Benjamin Britten

Serenade for Tenor, Horn, and Strings

            Benjamin Britten is one of the last century’s most respected composers, and unquestionably the most influential and admired British composer from WW II until his death in 1976.   Fantastically gifted from an early age (almost a thousand compositions before his first mature, published one!), he was blessed with the early attainment of an authentic personal “voice” in his musical style.  That style was at once perceived as modern, fresh, and non-derivative—and yet generally accessible and popular with the broad public for art music.   From the beginning he was practically contemptuous of the main stream of revered British composers—Elgar, Vaughan William, Holst, and others, many of whom he dubbed the “pastoralists.”  Their utilization of traditional English folk music as an im

Young Person’s Guide to the Orchestra, op. 34

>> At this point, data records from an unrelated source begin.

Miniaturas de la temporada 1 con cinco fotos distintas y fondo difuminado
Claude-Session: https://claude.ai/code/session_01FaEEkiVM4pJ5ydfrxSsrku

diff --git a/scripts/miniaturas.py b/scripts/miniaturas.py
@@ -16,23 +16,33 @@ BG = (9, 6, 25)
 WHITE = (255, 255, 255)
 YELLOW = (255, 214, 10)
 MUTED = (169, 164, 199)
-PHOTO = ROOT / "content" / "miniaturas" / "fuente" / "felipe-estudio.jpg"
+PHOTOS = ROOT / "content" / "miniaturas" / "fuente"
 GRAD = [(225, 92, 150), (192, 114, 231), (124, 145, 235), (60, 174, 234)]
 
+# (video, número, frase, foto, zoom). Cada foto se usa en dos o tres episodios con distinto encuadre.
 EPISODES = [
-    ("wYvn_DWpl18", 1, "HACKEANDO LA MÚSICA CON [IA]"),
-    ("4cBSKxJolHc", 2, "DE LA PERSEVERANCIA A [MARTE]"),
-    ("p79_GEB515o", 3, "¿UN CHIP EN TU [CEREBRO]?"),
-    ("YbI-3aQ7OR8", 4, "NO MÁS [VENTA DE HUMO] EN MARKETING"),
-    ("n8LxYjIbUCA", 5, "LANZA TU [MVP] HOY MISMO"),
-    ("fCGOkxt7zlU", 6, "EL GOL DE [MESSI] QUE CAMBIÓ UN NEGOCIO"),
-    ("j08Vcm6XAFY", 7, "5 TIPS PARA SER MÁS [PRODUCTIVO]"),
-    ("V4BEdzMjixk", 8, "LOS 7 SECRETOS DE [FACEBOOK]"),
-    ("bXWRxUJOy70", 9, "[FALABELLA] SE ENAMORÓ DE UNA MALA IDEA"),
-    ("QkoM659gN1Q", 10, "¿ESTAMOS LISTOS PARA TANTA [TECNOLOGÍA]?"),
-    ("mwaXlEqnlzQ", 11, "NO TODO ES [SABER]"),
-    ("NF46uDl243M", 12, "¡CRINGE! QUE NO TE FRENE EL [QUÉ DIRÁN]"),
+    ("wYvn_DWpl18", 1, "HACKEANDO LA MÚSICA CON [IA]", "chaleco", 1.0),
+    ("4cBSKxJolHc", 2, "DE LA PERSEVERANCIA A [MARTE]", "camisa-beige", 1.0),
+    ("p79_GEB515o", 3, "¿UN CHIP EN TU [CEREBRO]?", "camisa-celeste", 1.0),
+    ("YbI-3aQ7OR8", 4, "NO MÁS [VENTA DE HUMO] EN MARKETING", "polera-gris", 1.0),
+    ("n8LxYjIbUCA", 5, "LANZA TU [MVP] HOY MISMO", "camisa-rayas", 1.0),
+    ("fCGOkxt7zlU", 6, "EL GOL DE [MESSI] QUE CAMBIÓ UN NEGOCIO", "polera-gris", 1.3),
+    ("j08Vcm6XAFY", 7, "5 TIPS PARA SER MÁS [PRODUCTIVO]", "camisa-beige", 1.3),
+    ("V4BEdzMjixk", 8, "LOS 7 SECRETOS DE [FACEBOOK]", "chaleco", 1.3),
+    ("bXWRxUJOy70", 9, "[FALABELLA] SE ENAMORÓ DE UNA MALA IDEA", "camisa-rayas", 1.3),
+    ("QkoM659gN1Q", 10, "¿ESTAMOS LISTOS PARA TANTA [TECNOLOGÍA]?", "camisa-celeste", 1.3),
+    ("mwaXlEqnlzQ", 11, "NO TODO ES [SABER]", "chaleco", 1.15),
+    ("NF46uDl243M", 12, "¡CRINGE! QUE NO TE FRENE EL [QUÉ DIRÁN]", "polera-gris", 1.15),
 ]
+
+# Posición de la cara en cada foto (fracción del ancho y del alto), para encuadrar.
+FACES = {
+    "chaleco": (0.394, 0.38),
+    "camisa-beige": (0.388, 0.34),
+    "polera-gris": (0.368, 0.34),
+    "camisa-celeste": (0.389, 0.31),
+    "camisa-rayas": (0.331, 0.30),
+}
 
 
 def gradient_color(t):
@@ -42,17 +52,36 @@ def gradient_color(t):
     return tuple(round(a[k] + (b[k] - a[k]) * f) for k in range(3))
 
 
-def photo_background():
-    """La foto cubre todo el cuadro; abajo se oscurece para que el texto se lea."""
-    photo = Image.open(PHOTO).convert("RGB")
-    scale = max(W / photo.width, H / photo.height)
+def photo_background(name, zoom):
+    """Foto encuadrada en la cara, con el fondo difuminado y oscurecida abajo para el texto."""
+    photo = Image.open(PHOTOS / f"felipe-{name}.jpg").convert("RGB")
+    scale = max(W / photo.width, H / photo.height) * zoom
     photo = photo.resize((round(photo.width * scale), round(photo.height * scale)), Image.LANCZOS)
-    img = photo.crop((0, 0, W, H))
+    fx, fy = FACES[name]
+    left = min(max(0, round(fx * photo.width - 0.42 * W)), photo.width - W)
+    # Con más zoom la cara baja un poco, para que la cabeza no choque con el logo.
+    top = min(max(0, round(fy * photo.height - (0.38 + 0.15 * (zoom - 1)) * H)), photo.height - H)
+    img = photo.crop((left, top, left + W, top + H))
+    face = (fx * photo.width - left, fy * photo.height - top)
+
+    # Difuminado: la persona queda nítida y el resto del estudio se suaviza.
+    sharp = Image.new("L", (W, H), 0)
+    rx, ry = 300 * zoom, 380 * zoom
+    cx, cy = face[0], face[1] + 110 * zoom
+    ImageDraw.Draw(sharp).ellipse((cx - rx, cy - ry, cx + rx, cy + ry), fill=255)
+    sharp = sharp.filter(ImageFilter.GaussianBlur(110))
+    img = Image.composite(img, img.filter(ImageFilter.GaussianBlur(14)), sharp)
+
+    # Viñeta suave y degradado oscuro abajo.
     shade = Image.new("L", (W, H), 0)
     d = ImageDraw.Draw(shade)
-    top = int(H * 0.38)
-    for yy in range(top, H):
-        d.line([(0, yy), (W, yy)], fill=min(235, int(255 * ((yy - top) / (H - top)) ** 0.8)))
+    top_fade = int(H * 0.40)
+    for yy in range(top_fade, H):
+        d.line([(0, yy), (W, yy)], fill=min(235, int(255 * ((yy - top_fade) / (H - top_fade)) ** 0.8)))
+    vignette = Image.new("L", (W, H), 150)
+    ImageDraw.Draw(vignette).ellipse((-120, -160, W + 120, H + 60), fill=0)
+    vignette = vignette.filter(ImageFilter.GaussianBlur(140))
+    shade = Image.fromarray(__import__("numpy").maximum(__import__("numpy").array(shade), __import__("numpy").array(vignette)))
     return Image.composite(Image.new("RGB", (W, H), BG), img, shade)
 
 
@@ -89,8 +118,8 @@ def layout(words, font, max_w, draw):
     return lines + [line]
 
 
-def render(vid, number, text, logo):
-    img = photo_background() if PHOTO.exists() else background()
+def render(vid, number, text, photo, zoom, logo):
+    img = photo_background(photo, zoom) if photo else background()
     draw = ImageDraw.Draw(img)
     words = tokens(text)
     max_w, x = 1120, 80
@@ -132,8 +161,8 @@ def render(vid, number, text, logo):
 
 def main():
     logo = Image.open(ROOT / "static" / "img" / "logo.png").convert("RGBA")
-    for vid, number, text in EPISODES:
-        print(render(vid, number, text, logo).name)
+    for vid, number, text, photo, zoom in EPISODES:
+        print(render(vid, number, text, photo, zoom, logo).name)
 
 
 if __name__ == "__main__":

            Benjamin Britten is one of the last century’s most respected composers, and unquestionably the most influential and admired British composer from WW II until his death in 1976.   Fantastically gifted from an early age (almost a thousand compositions before his first mature, published one!), he was blessed with the early attainment of an authentic personal “voice” in his musical style.  That style was at once perceived as modern, fresh, and non-derivative—and yet generally accessible and popular with the broad public for art music.   From the beginning he was practically contemptuous of the main stream of revered British composers—Elgar, Vaughan William, Holst, and others, many of whom he snarkily dubbed the “pastoralists.”  Their utilization of traditional English folk music